Now, every April, I wish I hadn’t. This year, I offer a poem to honor the missing pink and a collage to convey imagined petals – petals much larger in proportion to walkway than any Texan’s bragging might suggest; but hey, my imagination knows no limits!
April 7, 2018. I’ve been playing with a new macro photography lens, happily excited by some of the “captures”. I am far from professional equipment, but now closer to a shareable visual of details that attracted my imagination. This image is a passion flower vine tendril dangling mid air, tangling onto itself for lack of anything else to grasp. These grow on a trellis by our front gate – leave town for a few weeks, and the gate will be laced shut on return. Had I stood still a couple of hours, this one might well have grabbed more than my imagination.
I considered collaging in a ladybug … but will leave that to your imagination ….
March 31, 2018. March blows Spring into Central Texas – bringing wildflowers and fresh leaves. And in the garden, poppies! We planted seeds once and now we collect seeds to give away – our poppies keep popping back year to year. They are a mix of red and pink, big and small, and they are prolific. But each bloom is brief. And each worthy a portrait, my excuse to frequently indulge my photography urges.
I lucked onto one “about to pop” and caught the sequence. Apart from borders and the stand-in downward bud, all images are of the same poppy. All but the full bloom, in the span of about 5 minutes. The fully opened bloom is an hour or so later.
A delight to watch the unfolding!
March 25, 2018. This is messy time of year in Central Texas – live oaks drop all their leaves and then immediately begin “blooming” and dusting everything with their yellow pollen. Might as well wait for it to finish before trying to clean up.
Today I found this green anole on the hood of our black truck – perhaps drawn to the hue of the pollen? Perhaps struck by the reflection surrounding him? The perfect icon for Central Texas Spring, and decidedly in an extended pause. Perhaps contemplating source?
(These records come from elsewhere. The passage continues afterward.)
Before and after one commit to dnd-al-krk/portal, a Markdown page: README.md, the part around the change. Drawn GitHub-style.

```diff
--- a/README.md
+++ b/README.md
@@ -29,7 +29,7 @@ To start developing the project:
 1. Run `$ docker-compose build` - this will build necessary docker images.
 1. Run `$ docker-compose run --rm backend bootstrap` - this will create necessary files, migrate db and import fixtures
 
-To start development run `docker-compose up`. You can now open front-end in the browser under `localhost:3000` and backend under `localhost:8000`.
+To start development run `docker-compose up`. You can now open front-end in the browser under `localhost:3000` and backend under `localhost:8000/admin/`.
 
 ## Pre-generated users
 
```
March 16, 2018. This poem emerged while studying Zen poets – mostly male, but one female poet made the syllabus. Otagaki Rengetsu (1791–1875) became a Japanese Buddhist nun and one of the country’s most respected female artists – combining her poetry, calligraphy, and pottery. She learned from Kyoto potters and decorated her rough and rugged bowls, cups, and other vessels with her poetry, either painted on or scored into the clay in flowing calligraphy. Orders from tea masters and others kept her very busy. This collage of found images shows both her pottery and calligraphy styles.
March 10, 2018. I spent February studying Zen poetry – reading many of the classics and writing to suggested prompts. Lorraine “Bird” Mejia is a skilled online teacher and manages to pull things from me I did not expect. True with the Zen writing, for sure. But one of the exercises took me a bit off-prompt, smack dab back to the New Mexico mountain where we camp every August – specifically, back to the “snag” (a tree dead but standing, top broken off) where I sit in solitude. I posted about that snag in 2015, and here I repeat that earlier poem followed by my “Zenish” perception. One snag, two takes.
Who knows? There could be more snag poems to emerge …